The problem "Minimum removals to make a string concatenation of a substring of 0s" deals with the job of manipulating strings. A string of 0s and 1s is provided as input, and the result is an integer that reflects the minimal number of 0s that must be eliminated in order to produce a substring of consecutive 0s.

In other words, the problem might be rephrased as follows: Given a string of 0s and 1s, how many 0s must be eliminated in order for the remainder of the string to include a substring of consecutive 0s.

## Algorithm

### Step 1: Variable Initialization

Define a count variable to keep a record of the length of the current sequence of zeros.

Define a max_count variable to keep track of the longest sequence of zeros encountered thus far.

Set both variables to 0.

### Step 2: String Traversal

Use a loop to traverse each character in the string.

### Step 3: Zero Detection

If the current character is a zero, increase the count variable.

### Step 4: One Detection

If the current character is a one, compare the count variable to the max_count variable.

If the count variable is higher than the max_count variable, set the max_count variable equal to the count variable.

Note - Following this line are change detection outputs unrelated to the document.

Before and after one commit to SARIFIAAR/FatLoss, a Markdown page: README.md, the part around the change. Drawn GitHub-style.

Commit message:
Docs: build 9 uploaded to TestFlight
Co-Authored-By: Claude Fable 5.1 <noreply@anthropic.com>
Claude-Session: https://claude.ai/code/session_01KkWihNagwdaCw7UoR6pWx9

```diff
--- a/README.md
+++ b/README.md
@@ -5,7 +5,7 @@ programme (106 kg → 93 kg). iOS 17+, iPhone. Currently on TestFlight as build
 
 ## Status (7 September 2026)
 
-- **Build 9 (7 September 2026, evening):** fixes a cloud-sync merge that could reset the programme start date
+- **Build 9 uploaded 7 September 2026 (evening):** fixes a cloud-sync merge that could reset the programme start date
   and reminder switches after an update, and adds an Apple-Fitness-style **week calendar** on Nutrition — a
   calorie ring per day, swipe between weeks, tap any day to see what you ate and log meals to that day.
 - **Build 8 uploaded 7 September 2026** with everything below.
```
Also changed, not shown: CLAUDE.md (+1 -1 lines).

Reset the count variable to 0.

### Step 5: Loop Completion

Repeat the process until all characters in the string have been processed.

### Step 6: Minimum Deletion Calculation

The minimum number of deletions required to remove all the zeros so that the remaining ones are not separated by any zero can be calculated by subtracting max_count from the length of the string.

### Step 7: Result Output

Print the result to the console.

### Approaches to follow

Dynamic Approach

Iterative Approach

### Approach 1: Dynamic Approach

Dynamic programming can be used to efficiently solve this problem. In order to create a substring of consecutive 0s, we can create an array dp[] where dp[i] is the smallest number of 0s that are to be eliminated from the substring s[0...i]. The smallest number of 0s to eliminate from an empty substring is 0, therefore we may initialize dp[0] to 0.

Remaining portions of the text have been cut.